[[ Provided records open ]]
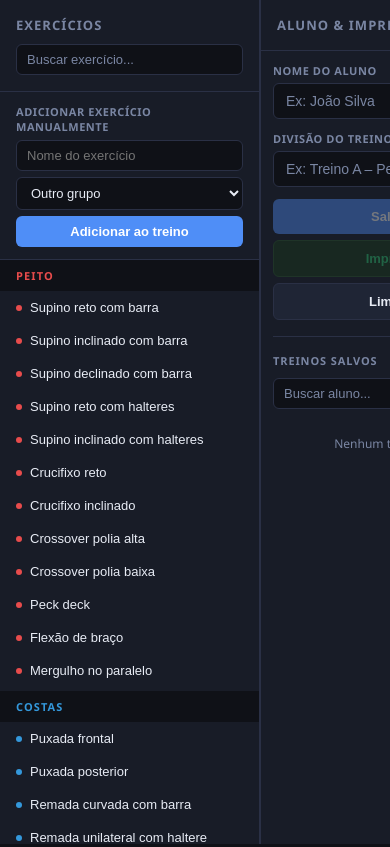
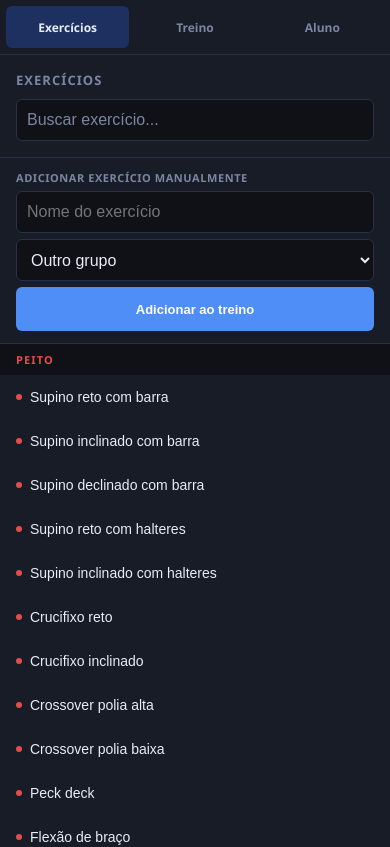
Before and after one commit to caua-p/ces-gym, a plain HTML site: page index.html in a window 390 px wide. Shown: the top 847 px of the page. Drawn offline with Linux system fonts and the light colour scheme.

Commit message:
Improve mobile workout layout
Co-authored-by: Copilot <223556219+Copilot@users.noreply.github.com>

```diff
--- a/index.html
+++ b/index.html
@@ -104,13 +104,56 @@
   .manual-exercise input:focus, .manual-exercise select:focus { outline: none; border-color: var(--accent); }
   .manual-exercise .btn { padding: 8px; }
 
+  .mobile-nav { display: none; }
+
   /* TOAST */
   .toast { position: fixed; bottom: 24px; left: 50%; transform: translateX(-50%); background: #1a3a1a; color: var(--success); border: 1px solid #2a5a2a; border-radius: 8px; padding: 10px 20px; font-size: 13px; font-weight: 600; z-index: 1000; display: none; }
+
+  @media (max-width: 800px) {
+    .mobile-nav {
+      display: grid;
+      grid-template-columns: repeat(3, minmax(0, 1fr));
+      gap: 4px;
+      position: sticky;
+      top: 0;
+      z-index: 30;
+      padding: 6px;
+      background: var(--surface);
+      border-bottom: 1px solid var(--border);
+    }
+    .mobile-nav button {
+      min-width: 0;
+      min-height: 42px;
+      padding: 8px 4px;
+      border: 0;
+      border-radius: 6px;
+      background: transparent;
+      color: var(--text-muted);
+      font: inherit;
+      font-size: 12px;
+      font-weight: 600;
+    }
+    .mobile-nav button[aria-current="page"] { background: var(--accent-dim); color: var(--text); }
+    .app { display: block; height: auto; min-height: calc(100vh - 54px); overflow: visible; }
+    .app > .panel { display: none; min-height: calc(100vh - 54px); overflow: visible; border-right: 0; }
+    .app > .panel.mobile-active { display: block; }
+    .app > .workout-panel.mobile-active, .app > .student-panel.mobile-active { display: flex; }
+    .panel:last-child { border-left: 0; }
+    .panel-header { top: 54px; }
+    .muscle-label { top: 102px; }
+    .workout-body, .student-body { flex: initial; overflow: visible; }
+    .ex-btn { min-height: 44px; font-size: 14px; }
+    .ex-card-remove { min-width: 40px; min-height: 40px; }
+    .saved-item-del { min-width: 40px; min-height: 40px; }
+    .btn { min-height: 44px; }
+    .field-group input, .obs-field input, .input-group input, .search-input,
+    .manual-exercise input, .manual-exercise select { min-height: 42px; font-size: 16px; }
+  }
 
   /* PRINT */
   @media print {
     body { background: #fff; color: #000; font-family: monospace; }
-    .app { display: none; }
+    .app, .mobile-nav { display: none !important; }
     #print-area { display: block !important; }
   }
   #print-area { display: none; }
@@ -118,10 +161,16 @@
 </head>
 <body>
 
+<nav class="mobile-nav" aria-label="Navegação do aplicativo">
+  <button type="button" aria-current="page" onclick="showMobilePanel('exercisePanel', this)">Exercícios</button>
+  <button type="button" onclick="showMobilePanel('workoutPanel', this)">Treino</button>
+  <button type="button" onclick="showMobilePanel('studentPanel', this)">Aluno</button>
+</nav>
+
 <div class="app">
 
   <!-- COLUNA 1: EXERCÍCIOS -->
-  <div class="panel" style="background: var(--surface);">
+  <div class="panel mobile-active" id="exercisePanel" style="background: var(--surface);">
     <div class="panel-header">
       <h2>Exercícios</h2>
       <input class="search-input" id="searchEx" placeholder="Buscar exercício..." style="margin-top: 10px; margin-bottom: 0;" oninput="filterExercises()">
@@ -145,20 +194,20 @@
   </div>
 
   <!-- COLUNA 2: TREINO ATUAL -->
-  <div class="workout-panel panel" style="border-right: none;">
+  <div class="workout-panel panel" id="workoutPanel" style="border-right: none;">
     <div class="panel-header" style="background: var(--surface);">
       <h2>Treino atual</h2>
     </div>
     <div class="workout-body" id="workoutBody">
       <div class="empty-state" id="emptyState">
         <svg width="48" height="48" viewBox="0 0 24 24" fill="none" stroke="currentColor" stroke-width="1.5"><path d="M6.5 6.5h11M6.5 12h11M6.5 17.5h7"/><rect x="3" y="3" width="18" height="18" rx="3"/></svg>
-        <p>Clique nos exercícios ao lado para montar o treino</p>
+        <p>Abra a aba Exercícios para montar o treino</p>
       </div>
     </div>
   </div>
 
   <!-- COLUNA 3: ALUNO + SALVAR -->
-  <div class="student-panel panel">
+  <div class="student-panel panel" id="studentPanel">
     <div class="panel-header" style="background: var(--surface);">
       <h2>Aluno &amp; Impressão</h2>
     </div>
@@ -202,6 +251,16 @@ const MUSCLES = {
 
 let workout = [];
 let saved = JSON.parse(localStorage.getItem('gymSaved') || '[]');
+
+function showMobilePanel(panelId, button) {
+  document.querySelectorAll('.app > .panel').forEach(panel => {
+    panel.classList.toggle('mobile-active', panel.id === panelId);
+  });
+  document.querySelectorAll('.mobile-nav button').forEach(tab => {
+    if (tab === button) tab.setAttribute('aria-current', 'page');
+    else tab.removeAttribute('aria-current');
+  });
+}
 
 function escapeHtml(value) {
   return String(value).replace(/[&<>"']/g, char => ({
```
[[ Provided records closed ]]
:: Your assignment ::
Every line in the data that holds the string "body" should be returned.

:: Output for this exercise ::
+    .workout-body, .student-body { flex: initial; overflow: visible; }
     body { background: #fff; color: #000; font-family: monospace; }
 <body>
     <div class="workout-body" id="workoutBody">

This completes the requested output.